* WHAT THIS TASK INVOLVES *
Please repeat every record below exactly as written, but leave out the pictures.

* SOURCE DATA *
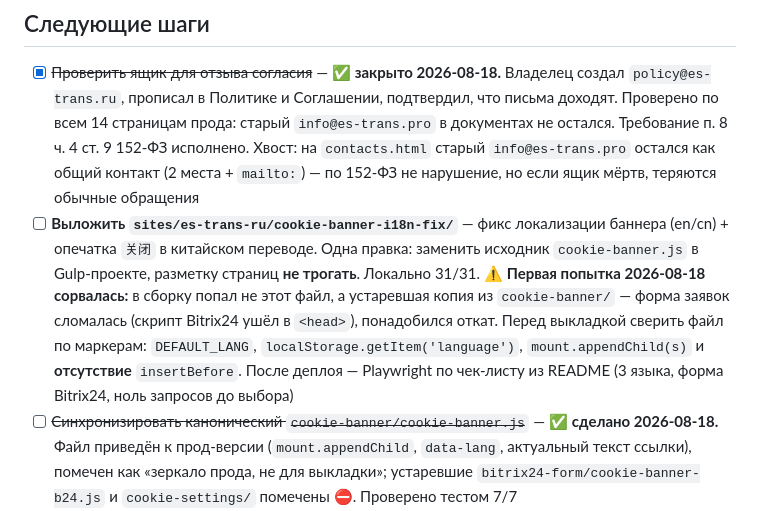
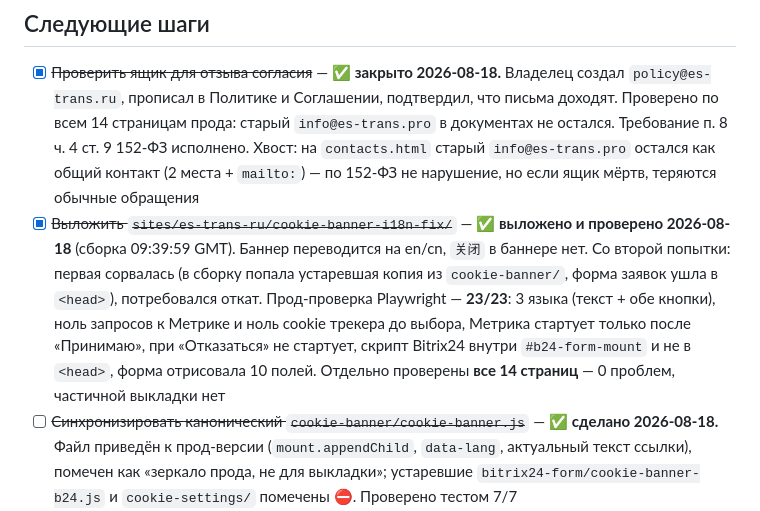
Before and after one commit to krutko77/website-customizer, a Markdown page: docs/state.md, the part around the change. GitHub-like rendering.

```diff
--- a/docs/state.md
+++ b/docs/state.md
@@ -235,18 +235,17 @@ Cookie-баннер, Bitrix24-гейтинг и фикс пробела с cooki
       Хвост: на `contacts.html` старый `info@es-trans.pro` остался как
       общий контакт (2 места + `mailto:`) — по 152-ФЗ не нарушение,
       но если ящик мёртв, теряются обычные обращения
-- [ ] **Выложить `sites/es-trans-ru/cookie-banner-i18n-fix/`** — фикс
-      локализации баннера (en/cn) + опечатка `关闭` в китайском переводе.
-      Одна правка: заменить исходник `cookie-banner.js` в Gulp-проекте,
-      разметку страниц **не трогать**. Локально 31/31.
-      ⚠️ **Первая попытка 2026-08-18 сорвалась:** в сборку попал не этот
-      файл, а устаревшая копия из `cookie-banner/` — форма заявок
-      сломалась (скрипт Bitrix24 ушёл в `<head>`), понадобился откат.
-      Перед выкладкой сверить файл по маркерам: `DEFAULT_LANG`,
-      `localStorage.getItem('language')`, `mount.appendChild(s)` и
-      **отсутствие** `insertBefore`. После деплоя — Playwright по
-      чек-листу из README (3 языка, форма Bitrix24, ноль запросов до
-      выбора)
+- [x] ~~Выложить `sites/es-trans-ru/cookie-banner-i18n-fix/`~~ —
+      ✅ **выложено и проверено 2026-08-18** (сборка 09:39:59 GMT).
+      Баннер переводится на en/cn, `关闭` в баннере нет. Со второй
+      попытки: первая сорвалась (в сборку попала устаревшая копия из
+      `cookie-banner/`, форма заявок ушла в `<head>`), потребовался откат.
+      Прод-проверка Playwright — **23/23**: 3 языка (текст + обе кнопки),
+      ноль запросов к Метрике и ноль cookie трекера до выбора, Метрика
+      стартует только после «Принимаю», при «Отказаться» не стартует,
+      скрипт Bitrix24 внутри `#b24-form-mount` и не в `<head>`, форма
+      отрисовала 10 полей. Отдельно проверены **все 14 страниц** —
+      0 проблем, частичной выкладки нет
 - [ ] ~~Синхронизировать канонический `cookie-banner/cookie-banner.js`~~ —
       ✅ **сделано 2026-08-18.** Файл приведён к прод-версии
       (`mount.appendChild`, `data-lang`, актуальный текст ссылки),
```
Also changed, not shown: docs/changelog.md (+21 -0 lines).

* EXERCISE ANSWER *
Before and after one commit to krutko77/website-customizer, a Markdown page: docs/state.md, the part around the change. GitHub-like rendering.

```diff
--- a/docs/state.md
+++ b/docs/state.md
@@ -235,18 +235,17 @@ Cookie-баннер, Bitrix24-гейтинг и фикс пробела с cooki
       Хвост: на `contacts.html` старый `info@es-trans.pro` остался как
       общий контакт (2 места + `mailto:`) — по 152-ФЗ не нарушение,
       но если ящик мёртв, теряются обычные обращения
-- [ ] **Выложить `sites/es-trans-ru/cookie-banner-i18n-fix/`** — фикс
-      локализации баннера (en/cn) + опечатка `关闭` в китайском переводе.
-      Одна правка: заменить исходник `cookie-banner.js` в Gulp-проекте,
-      разметку страниц **не трогать**. Локально 31/31.
-      ⚠️ **Первая попытка 2026-08-18 сорвалась:** в сборку попал не этот
-      файл, а устаревшая копия из `cookie-banner/` — форма заявок
-      сломалась (скрипт Bitrix24 ушёл в `<head>`), понадобился откат.
-      Перед выкладкой сверить файл по маркерам: `DEFAULT_LANG`,
-      `localStorage.getItem('language')`, `mount.appendChild(s)` и
-      **отсутствие** `insertBefore`. После деплоя — Playwright по
-      чек-листу из README (3 языка, форма Bitrix24, ноль запросов до
-      выбора)
+- [x] ~~Выложить `sites/es-trans-ru/cookie-banner-i18n-fix/`~~ —
+      ✅ **выложено и проверено 2026-08-18** (сборка 09:39:59 GMT).
+      Баннер переводится на en/cn, `关闭` в баннере нет. Со второй
+      попытки: первая сорвалась (в сборку попала устаревшая копия из
+      `cookie-banner/`, форма заявок ушла в `<head>`), потребовался откат.
+      Прод-проверка Playwright — **23/23**: 3 языка (текст + обе кнопки),
+      ноль запросов к Метрике и ноль cookie трекера до выбора, Метрика
+      стартует только после «Принимаю», при «Отказаться» не стартует,
+      скрипт Bitrix24 внутри `#b24-form-mount` и не в `<head>`, форма
+      отрисовала 10 полей. Отдельно проверены **все 14 страниц** —
+      0 проблем, частичной выкладки нет
 - [ ] ~~Синхронизировать канонический `cookie-banner/cookie-banner.js`~~ —
       ✅ **сделано 2026-08-18.** Файл приведён к прод-версии
       (`mount.appendChild`, `data-lang`, актуальный текст ссылки),
```
Also changed, not shown: docs/changelog.md (+21 -0 lines).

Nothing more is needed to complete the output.